# TO DO:
In how many lines of the records below does the word "example" appear? Answer with the number alone.

# SUPPLIED DATA:
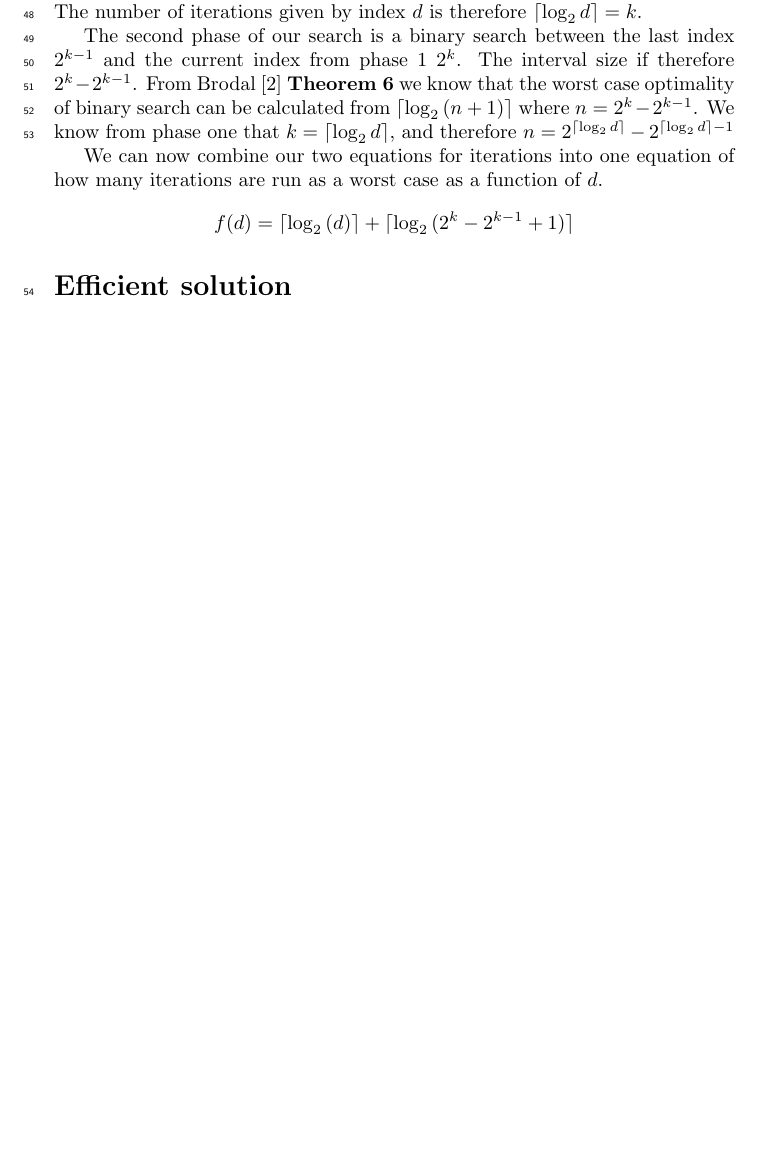
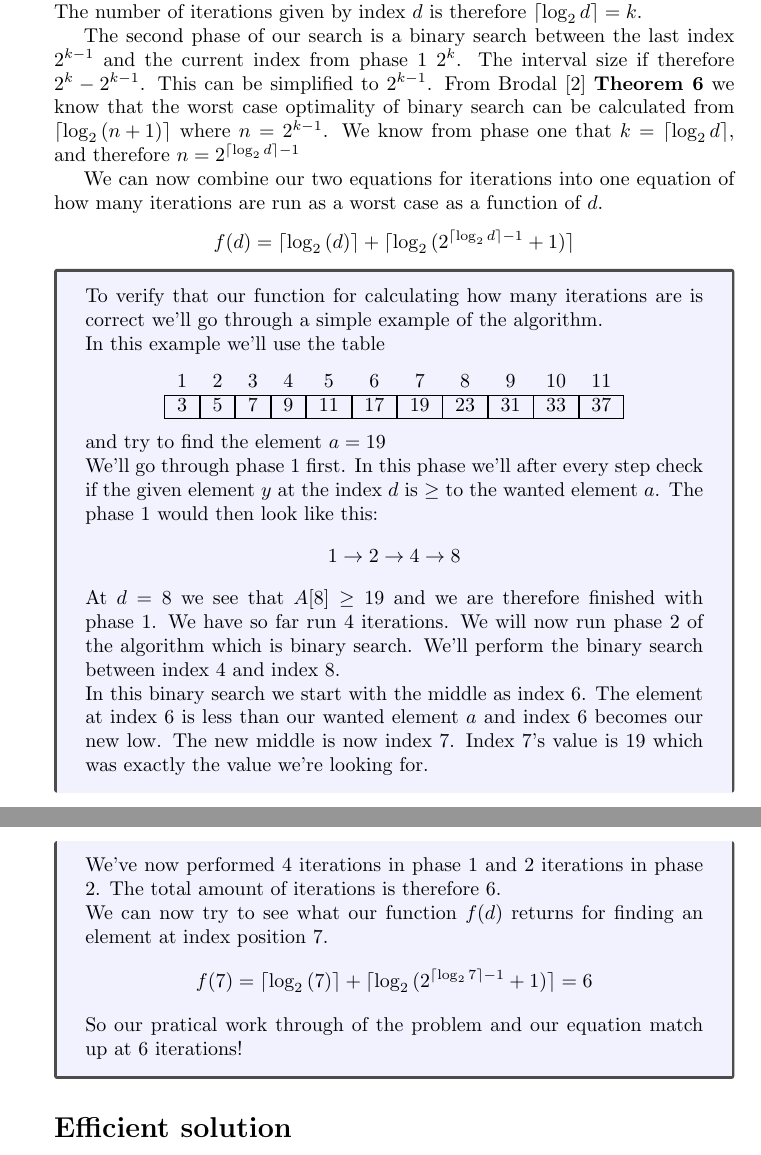
Before and after one commit to newtscamander2/dsa-problem1-8, a LaTeX document (main.tex): part of page 2 of 2 before the commit and two parts of pages 2 and 3 of 3 after it, the two joined at a grey line, cut so that both start at the same text, the shorter picture padded with empty space. Compiled offline with pdfLaTeX.

Commit message:
Update iterations equation
Updated the iterations equation section to feature both an example + improved the overall section

```diff
--- a/main.tex
+++ b/main.tex
@@ -12,11 +12,12 @@
 \usetikzlibrary{tikzmark}
 
 \usepackage[backend=biber]{biblatex}
+\usepackage{tcolorbox}
+\tcbuselibrary{breakable}
+
 \addbibresource{references.bib}
 
 \geometry{left=3cm, right=6cm, top=3cm, bottom=3cm, marginparwidth=4cm}
-
-\linenumbers
 
 \setuptodonotes{noline, color=green!15, size=\scriptsize}
 
@@ -133,10 +134,49 @@ In the exponential search the value $k$ as a function of of $d$ is determined, a
 \end{center}
 It follows that the efficiency of the algorithm is dependent on the index $d$ of our wanted element $y$. The two phases of our algorithm have different efficiencies. The index gotten from phase one is $2\cdot1\rightarrow2\cdot2\cdot2\rightarrow2\cdot2\cdot2$ which can be simplified to $2^k$ where $k$ is the number of iterations taken. Our algorithm checks for $d\leq2^k$ and we can therefore solve for $k$ using a logarithm $\log_2{d}\leq k$. The number of iterations given by index $d$ is therefore $\lceil \log_2{d}\rceil=k$.
 
-The second phase of our search is a binary search between the last index $2^{k-1}$ and the current index from phase 1 $2^{k}$. The interval size if therefore $2^{k} - 2^{k-1}$. From \textcite{SupplementaryADS} \textbf{Theorem 6} we know that the worst case optimality of binary search can be calculated from $\lceil\log_2{(n+1)}\rceil$ where $n = 2^k - 2^{k-1}$. We know from phase one that $k = \lceil \log_2{d}\rceil$, and therefore $n = 2^{\lceil \log_2{d}\rceil} - 2^{\lceil \log_2{d}\rceil-1}$
+The second phase of our search is a binary search between the last index $2^{k-1}$ and the current index from phase 1 $2^{k}$. The interval size if therefore $2^{k} - 2^{k-1}$. This can be simplified to $2^{k-1}$. From \textcite{SupplementaryADS} \textbf{Theorem 6} we know that the worst case optimality of binary search can be calculated from $\lceil\log_2{(n+1)}\rceil$ where $n = 2^{k-1}$. We know from phase one that $k = \lceil \log_2{d}\rceil$, and therefore $n = 2^{\lceil \log_2{d}\rceil-1}$
 
 We can now combine our two equations for iterations into one equation of how many iterations are run as a worst case as a function of $d$.
-$$f(d)=\lceil \log_2{(d)} \rceil + \lceil\log_2{(2^k - 2^{k-1}+1)}\rceil$$
+$$f(d)=\lceil \log_2{(d)} \rceil + \lceil\log_2{(2^{\lceil \log_2{d}\rceil-1}+1)}\rceil$$
+
+\noindent\begin{tcolorbox}[breakable, toprule at break=0pt,bottomrule at break=0pt, colback={blue!5!white}, colframe={black!70!white}, arc={0mm}]
+To verify that our function for calculating how many iterations are is correct we'll go through a simple example of the algorithm.
+
+In this example we'll use the table
+\begin{center}
+	%\includegraphics[width=8cm]{whiteboard.jpg}
+	\begin{tabular}{ccccccccccccc}
+		                                     & 1 & 2 & 3 & 4 & 5            & 6 & 7 & 8 & 9 & 10 & 11 & \\
+		\cline{2-12}                             &
+		\multicolumn{1}{|c|}{\tikzmark{a}3}  &
+		\multicolumn{1}{|c|}{\tikzmark{b}5}  &
+		\multicolumn{1}{|c|}{\tikzmark{c}7}  &
+		\multicolumn{1}{|c|}{\tikzmark{d}9}  &
+		\multicolumn{1}{|c|}{\tikzmark{e}11} &
+		\multicolumn{1}{|c|}{\tikzmark{f}17} &
+		\multicolumn{1}{|c|}{\tikzmark{g}19} &
+		\multicolumn{1}{|c|}{\tikzmark{h}23} &
+		\multicolumn{1}{|c|}{\tikzmark{i}31} &
+		\multicolumn{1}{|c|}{\tikzmark{j}33} &
+		\multicolumn{1}{|c|}{\tikzmark{k}37} \\
+		\cline{2-12}
+	\end{tabular}
+\end{center}
+and try to find the element $a = 19$
+
+We'll go through phase 1 first. In this phase we'll after every step check if the given element $y$ at the index $d$ is $\geq$ to the wanted element $a$. The phase 1 would then look like this:
+$$1 \rightarrow 2 \rightarrow 4 \rightarrow 8$$
+At $d = 8$ we see that $A[8] \geq 19$ and we are therefore finished with phase 1. We have so far run 4 iterations. We will now run phase 2 of the algorithm which is binary search. We'll perform the binary search between index 4 and index 8.
+
+In this binary search we start with the middle as index $6$. The element at index $6$ is less than our wanted element $a$ and index $6$ becomes our new low. The new middle is now index $7$. Index $7$'s value is $19$ which was exactly the value we're looking for.
+
+We've now performed $4$ iterations in phase 1 and $2$ iterations in phase 2. The total amount of iterations is therefore $6$.
+
+We can now  try to see what our function $f(d)$ returns for finding an element at index position $7$.
+$$f(7)=\lceil \log_2{(7)} \rceil + \lceil\log_2{(2^{\lceil \log_2{7}\rceil-1}+1)}\rceil = 6$$
+So our pratical work through of the problem and our equation match up at $6$ iterations!
+
+\end{tcolorbox}
 
 \section*{Efficient solution}
 
```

# OUTPUT FOR THIS TASK:
3